Unique in this schema – and granting a very wide latitude in the definition of “English” – are the five major countries in which English is the national first-language: Great Britain, Canada, Australia, New Zealand, and the United States. (This listing also ignores the fact that each of these countries, including Britain, had non-English-speaking indigenous inhabitants and today has some residents who have not learned English even as a second language.)
This common linguistic bond reinforced political ties between Britain and three of the four other countries. In the 18th and 19th centuries, Canada stayed with Britain, refusing to support the upstart colonists to the south in what became the United States. Language helped cement ties between Australia and New Zealand with Britain in the 19th century in the Crimean War. It tied these three to Britain in the two world wars long enough for the U.S. to finally enter the wars and turn the tide on the western front of World War I and in Europe and Asia in World War II.
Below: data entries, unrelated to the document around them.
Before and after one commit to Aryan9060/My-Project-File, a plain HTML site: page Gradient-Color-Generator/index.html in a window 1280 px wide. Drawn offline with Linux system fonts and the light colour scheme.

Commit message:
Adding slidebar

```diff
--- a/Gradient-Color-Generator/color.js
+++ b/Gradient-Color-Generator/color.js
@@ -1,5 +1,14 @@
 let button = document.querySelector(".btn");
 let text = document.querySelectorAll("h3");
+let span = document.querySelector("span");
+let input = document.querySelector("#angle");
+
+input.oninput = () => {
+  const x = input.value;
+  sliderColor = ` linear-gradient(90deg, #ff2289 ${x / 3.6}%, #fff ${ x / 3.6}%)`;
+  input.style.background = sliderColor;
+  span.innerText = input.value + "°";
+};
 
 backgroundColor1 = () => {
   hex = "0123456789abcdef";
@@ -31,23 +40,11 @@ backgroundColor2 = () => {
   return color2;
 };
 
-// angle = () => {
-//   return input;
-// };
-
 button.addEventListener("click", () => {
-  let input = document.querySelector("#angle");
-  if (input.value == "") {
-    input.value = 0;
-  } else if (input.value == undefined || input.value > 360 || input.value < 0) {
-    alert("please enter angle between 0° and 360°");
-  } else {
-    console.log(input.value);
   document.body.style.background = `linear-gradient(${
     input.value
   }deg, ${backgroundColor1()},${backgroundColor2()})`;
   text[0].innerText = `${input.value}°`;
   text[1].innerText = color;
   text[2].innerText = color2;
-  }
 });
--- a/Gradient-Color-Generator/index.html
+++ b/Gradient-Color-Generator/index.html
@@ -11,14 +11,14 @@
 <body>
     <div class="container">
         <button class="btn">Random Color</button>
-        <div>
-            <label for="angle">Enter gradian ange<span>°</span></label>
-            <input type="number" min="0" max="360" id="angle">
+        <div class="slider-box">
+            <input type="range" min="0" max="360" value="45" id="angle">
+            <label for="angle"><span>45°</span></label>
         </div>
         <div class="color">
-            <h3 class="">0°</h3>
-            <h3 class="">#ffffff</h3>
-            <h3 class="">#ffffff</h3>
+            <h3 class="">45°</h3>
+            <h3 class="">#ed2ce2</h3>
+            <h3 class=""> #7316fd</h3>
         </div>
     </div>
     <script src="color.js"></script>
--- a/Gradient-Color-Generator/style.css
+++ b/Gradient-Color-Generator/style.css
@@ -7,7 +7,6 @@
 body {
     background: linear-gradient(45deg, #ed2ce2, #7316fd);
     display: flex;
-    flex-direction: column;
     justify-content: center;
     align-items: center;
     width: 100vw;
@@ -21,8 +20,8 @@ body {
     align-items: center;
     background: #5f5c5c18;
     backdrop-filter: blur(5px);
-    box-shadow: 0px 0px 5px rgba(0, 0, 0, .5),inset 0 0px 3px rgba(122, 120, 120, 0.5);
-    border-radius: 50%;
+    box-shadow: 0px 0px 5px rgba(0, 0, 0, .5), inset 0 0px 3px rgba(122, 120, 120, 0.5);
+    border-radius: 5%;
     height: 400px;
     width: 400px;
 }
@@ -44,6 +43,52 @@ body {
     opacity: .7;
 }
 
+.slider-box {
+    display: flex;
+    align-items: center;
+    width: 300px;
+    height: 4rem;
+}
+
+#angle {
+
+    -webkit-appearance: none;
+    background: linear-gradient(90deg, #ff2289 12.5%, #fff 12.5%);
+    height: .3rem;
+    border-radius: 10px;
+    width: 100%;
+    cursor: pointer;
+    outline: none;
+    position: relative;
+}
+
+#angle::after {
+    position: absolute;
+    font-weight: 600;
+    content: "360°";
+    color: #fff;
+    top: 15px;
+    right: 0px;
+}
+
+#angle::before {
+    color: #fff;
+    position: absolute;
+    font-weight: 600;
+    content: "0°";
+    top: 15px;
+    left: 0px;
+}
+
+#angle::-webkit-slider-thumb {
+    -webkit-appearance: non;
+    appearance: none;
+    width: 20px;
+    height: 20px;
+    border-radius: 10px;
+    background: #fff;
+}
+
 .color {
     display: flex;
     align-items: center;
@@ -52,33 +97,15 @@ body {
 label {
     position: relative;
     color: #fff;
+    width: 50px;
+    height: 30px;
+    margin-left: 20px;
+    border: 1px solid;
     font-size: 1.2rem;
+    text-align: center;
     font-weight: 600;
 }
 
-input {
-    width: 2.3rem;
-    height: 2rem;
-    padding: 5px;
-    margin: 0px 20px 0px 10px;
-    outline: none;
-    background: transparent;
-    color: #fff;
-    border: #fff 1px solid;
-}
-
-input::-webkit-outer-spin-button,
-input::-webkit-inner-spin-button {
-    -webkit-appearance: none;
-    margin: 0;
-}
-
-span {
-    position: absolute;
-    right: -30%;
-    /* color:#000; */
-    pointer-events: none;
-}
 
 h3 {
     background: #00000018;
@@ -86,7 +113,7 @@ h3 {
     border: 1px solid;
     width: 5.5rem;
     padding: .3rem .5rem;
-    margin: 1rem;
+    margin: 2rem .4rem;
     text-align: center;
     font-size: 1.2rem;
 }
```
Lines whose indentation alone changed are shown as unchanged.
The same array of English-speaking countries became involved in new wars in the new millennium almost as soon as the calendar ushered in the 21st century. First came Afghanistan in October 2001, followed by Iraq in March 2003. This time the United States was in the lead from the beginning. Considering the world’s initial response to the events of September 11, 2001, it is not surprising that, as of January 2007, among the now 37 countries with troops in Afghanistan, Britain has the second largest contingent (surpassed only by the U.S.) at 5,200 (down 800 from November 2006), Canada is fourth (behind Germany) at 2,200 (up 200 from November), Australia has 500 (up 300 from November) and New Zealand 100 (unchanged). Britain and Canada have each lost more than 40 soldiers.
In contrast in Iraq, as President Bush decides to “surge” 21,500 more U.S. troops into Baghdad and Anbar province, other English speaking countries that sent troops in 2003 as part of the invasion force were either gone – New Zealand – or had removed significant numbers of troops – Australia down 541 or 39% and Britain down 1,300 or 15%. Canada never joined. Moreover, Britain is indicating that it may withdraw a further substantial number of soldiers sometime in 2007.
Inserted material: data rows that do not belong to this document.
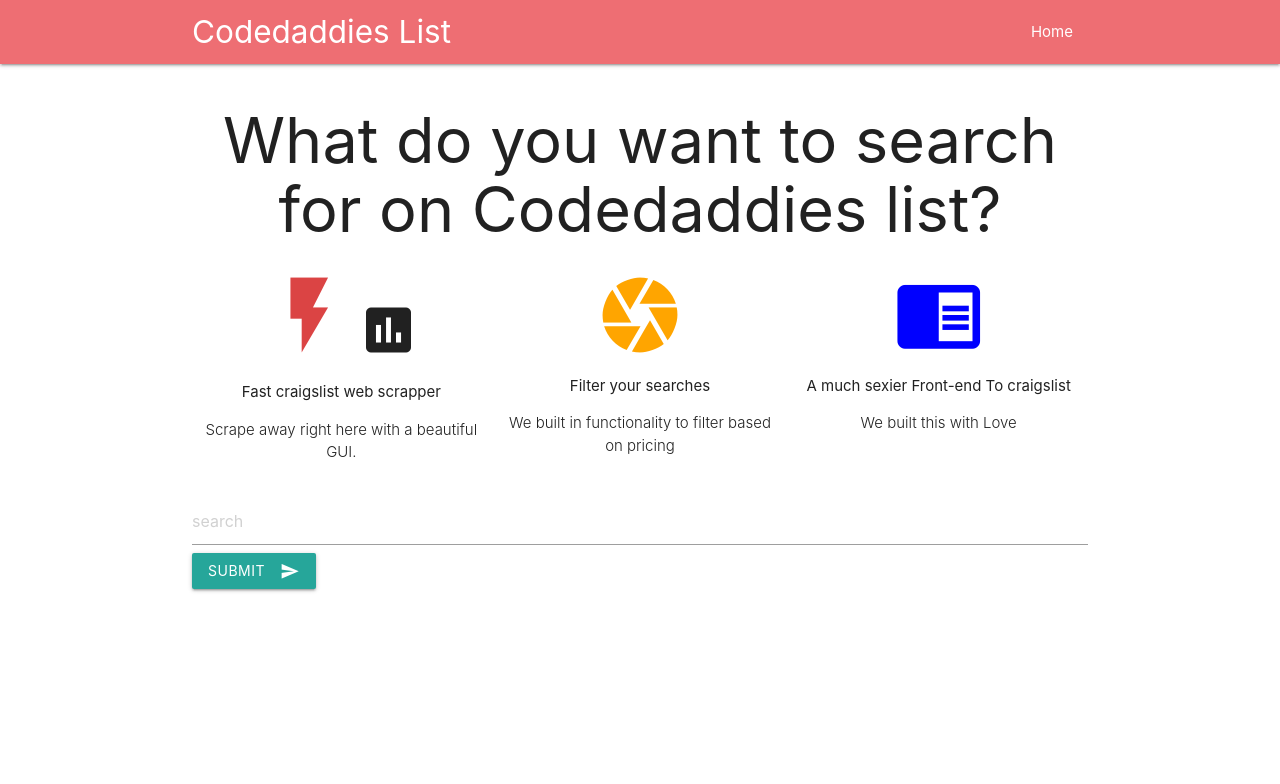
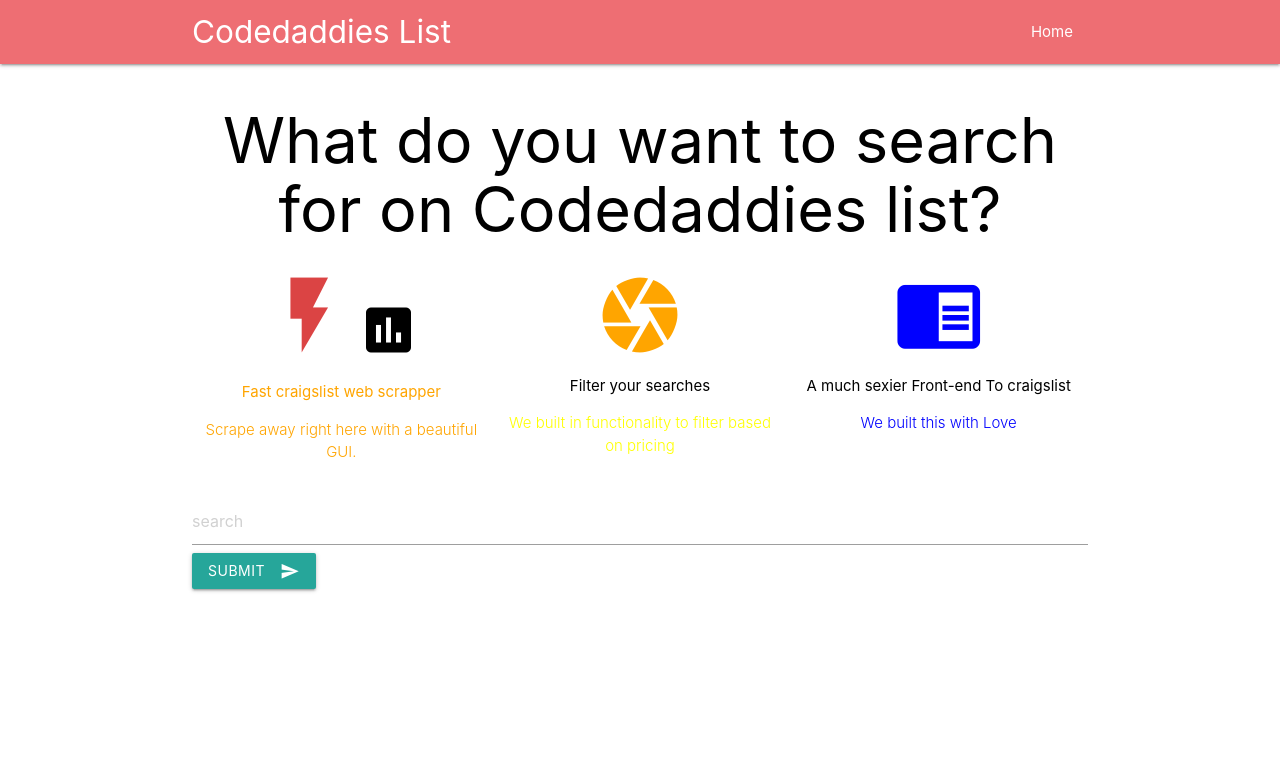
Before and after one commit to NickSaw22/Codedaddies, a Django app: page / in a window 1280 px wide. Shown: the top 784 px of the page. Run offline with Django 3.2, Linux system fonts and the light colour scheme.

Commit message:
Ready to heroku

```diff
--- a/codedaddies_list/settings.py
+++ b/codedaddies_list/settings.py
@@ -27,7 +27,6 @@
 DEBUG = True
 
 ALLOWED_HOSTS = []
-
 
 # Application definition
 
--- a/static/css/style.css
+++ b/static/css/style.css
@@ -7,3 +7,7 @@
     height: 200px;
     overflow: hidden;
 }
+
+body {
+   color: black;
+}
--- a/templates/base.html
+++ b/templates/base.html
@@ -20,28 +20,28 @@
 </nav>
 
 <div class="container">
-    <h1 style="text-align: center">What do you want to search for on Codedaddies list?</h1>
+    <h1 style="text-align: center; color: black;">What do you want to search for on Codedaddies list?</h1>
     <div class="row">
         <div class="col s4">
             <div class="center">
                 <i class="large material-icons" style="color: #DB4444">flash_on</i>
                 <i class="material-icons medium icon-demo">insert_chart</i>
-                <p>Fast craigslist web scrapper</p>
-                <p class="light center">Scrape away right here with a beautiful GUI.</p>
+                <p style="text-align: center; color: orange;">Fast craigslist web scrapper</p>
+                <p class="light center" style="text-align: center; color: orange;">Scrape away right here with a beautiful GUI.</p>
             </div>
         </div>
         <div class="col s4">
             <div class="center">
                 <i class="large material-icons" style="color: orange">camera</i>
                 <p>Filter your searches</p>
-                <p class="light center">We built in functionality to filter based on pricing</p>
+                <p class="light center" style="text-align: center; color: yellow;">We built in functionality to filter based on pricing</p>
             </div>
         </div>
         <div class="col s4">
             <div class="center">
                 <i class="large material-icons" style="color: blue">chrome_reader_mode</i>
                 <p>A much sexier Front-end To craigslist</p>
-                <p class="light center">We built this with Love</p>
+                <p class="light center" style="text-align: center; color: blue;">We built this with Love</p>
             </div>
         </div>
     </div>
```
Also changed, not shown: requirements.txt (added, +96 -0 lines), db.sqlite3.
Reports from London confirm that the British people want their troops out of Iraq. The British Army Chief wants to draw down his troops in Iraq because the army is stressed. (Sound familiar?) Now more and more politicians want Tony Blair to “tie up the loose ends” on Iraq before he relinquishes the prime minister’s chair to Gordon Brown. That change is anticipated this summer.
President Bush could do worse than starting to tie up his own loose ends. Given that the U.S. presence in Iraq is twenty times larger than the UK’s, Bush needs to start now if he is to make a dent in the number of soldiers in Iraq who speak American English instead of the dominant languages spoken by the Iraqi people.
After all, it’s more important to do what is right than to simply talk about it – in any language.